Louis Allen, an independent logger and father of four children, witnessed Lee’s murder and contacted the Justice Department. Several months after Hurst’s trial, the deputy sheriff informed Allen he knew about his contact with the Justice Department and broke his jaw. Allen was also economically harassed and jailed twice on false charges. After his second arrest, in 1963, he overhead the jailer say that a lynch mob was forming outside of the jail. Allen was able to send word to his sons, who stood guard outside of the jail that night. Due to the numerous direct and indirect death threats he received, Allen planned to move to Milwaukee on February 1, but on January 31, 1964, Allen was shot and murdered at his home. No one was ever charged for the murder.

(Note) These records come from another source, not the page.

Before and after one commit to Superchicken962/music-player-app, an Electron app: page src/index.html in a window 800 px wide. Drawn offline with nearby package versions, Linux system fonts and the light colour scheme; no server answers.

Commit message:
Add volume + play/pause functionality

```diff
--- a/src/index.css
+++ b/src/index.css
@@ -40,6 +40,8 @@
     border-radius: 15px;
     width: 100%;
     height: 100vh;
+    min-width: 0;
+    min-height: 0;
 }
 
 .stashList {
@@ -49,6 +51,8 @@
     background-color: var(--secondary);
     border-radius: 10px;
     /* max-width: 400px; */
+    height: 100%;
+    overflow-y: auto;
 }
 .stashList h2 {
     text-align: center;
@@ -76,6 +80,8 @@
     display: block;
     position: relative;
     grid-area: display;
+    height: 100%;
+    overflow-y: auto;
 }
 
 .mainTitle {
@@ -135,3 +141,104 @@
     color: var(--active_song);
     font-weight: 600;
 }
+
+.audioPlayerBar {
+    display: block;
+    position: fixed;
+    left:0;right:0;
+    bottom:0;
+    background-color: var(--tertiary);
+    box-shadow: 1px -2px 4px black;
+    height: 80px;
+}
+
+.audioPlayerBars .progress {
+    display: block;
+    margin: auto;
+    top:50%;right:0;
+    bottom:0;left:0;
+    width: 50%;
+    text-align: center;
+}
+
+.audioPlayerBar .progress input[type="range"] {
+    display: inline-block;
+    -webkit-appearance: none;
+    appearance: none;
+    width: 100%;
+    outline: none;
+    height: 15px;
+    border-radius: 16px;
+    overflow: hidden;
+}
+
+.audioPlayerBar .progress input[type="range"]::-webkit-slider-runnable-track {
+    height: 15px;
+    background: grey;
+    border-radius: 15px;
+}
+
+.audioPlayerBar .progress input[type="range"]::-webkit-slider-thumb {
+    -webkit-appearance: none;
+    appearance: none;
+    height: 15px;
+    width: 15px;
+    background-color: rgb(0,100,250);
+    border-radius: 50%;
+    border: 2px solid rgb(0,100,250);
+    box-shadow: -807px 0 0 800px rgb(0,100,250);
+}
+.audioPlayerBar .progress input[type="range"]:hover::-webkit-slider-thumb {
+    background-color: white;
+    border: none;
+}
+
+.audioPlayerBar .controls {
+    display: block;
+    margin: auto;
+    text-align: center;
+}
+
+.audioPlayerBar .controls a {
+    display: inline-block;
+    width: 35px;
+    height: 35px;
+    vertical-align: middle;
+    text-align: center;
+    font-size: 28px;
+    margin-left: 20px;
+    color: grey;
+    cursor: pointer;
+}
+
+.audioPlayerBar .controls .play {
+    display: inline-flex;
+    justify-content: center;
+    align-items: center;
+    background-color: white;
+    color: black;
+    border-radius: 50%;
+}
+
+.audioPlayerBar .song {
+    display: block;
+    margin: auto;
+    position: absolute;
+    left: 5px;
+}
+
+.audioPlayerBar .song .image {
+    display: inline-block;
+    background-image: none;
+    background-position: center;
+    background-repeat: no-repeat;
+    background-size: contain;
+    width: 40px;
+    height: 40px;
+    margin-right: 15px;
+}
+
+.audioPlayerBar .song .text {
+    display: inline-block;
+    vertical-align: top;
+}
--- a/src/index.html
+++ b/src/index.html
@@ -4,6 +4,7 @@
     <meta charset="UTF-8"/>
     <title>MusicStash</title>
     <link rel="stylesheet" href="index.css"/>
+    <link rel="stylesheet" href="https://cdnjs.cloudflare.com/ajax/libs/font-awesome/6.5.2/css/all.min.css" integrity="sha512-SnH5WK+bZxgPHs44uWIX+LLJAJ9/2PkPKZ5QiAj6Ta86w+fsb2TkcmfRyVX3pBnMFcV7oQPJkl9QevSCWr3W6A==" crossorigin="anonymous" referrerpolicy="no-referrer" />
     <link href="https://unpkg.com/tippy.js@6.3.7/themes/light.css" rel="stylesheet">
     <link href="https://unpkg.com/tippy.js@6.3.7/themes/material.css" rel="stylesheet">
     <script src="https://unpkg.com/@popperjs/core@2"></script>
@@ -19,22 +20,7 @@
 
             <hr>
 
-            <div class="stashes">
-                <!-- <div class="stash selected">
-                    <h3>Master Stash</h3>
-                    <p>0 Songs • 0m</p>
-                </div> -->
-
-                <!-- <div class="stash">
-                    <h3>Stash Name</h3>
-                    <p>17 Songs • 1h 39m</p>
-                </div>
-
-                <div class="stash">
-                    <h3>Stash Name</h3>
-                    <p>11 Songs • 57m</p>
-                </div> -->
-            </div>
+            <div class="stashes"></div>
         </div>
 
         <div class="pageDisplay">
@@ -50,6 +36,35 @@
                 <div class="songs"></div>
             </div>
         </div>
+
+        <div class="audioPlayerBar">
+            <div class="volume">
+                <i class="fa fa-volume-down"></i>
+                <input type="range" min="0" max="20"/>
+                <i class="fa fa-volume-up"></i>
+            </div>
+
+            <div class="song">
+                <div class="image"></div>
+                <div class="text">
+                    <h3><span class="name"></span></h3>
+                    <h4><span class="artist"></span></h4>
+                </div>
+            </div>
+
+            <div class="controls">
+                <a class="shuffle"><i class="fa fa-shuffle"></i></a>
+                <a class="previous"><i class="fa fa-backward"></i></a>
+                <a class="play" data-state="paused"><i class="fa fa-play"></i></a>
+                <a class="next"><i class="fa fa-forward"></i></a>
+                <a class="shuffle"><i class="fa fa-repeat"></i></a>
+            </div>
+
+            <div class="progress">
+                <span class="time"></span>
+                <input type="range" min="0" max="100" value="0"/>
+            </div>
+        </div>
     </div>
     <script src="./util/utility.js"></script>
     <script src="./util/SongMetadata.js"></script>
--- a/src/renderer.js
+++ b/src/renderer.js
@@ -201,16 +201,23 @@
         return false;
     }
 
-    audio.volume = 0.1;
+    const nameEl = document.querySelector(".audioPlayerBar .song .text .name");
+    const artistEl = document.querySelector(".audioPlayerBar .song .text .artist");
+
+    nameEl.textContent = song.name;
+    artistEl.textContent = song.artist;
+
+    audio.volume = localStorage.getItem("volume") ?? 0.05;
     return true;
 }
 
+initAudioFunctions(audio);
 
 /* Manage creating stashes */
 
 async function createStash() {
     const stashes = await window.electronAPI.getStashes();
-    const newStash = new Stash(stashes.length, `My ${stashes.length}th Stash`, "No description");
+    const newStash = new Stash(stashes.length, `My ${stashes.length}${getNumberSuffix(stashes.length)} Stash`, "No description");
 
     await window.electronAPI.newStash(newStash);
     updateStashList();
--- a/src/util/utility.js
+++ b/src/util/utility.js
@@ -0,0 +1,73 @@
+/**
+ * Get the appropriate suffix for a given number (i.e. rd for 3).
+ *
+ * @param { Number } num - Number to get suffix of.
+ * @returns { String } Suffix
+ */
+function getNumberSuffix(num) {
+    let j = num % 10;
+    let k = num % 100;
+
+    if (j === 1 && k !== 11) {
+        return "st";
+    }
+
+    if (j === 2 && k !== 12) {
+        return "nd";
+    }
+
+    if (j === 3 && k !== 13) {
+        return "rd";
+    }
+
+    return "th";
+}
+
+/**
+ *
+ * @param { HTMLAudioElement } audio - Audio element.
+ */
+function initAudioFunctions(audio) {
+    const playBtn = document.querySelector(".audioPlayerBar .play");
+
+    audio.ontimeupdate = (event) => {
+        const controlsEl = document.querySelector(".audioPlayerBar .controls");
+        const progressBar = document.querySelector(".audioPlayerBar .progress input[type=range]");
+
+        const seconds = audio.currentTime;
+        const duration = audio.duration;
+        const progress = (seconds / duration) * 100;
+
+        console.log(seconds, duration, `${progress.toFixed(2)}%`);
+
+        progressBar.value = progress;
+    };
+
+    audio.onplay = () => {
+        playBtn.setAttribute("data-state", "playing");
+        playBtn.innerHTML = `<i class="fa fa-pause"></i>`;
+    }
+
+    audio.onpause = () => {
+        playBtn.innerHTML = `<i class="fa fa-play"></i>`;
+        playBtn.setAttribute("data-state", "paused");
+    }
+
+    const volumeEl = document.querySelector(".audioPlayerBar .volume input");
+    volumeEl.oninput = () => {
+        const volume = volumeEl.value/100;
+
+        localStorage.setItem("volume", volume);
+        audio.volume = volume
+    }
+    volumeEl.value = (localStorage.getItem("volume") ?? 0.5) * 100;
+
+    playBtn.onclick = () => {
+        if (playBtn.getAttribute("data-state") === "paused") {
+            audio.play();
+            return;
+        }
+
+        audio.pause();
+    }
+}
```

Dittmer, John. Local People: The Struggle for Civil Rights in Mississippi. Champaign,
Illinois: The University of Illinois Press, 1995.
Newfield, Jack. A Prophetic Minority. New York: The New American Library, 1966.
Payne, Charles M. I’ve Got the Light of Freedom: The Organizing Tradition and the
Mississippi Freedom Struggle. Berkeley: The University of California Press, 1955.
Zinn, Howard. SNCC: The New Abolitionists. Cambridge Massachusetts: South End Press, 1964.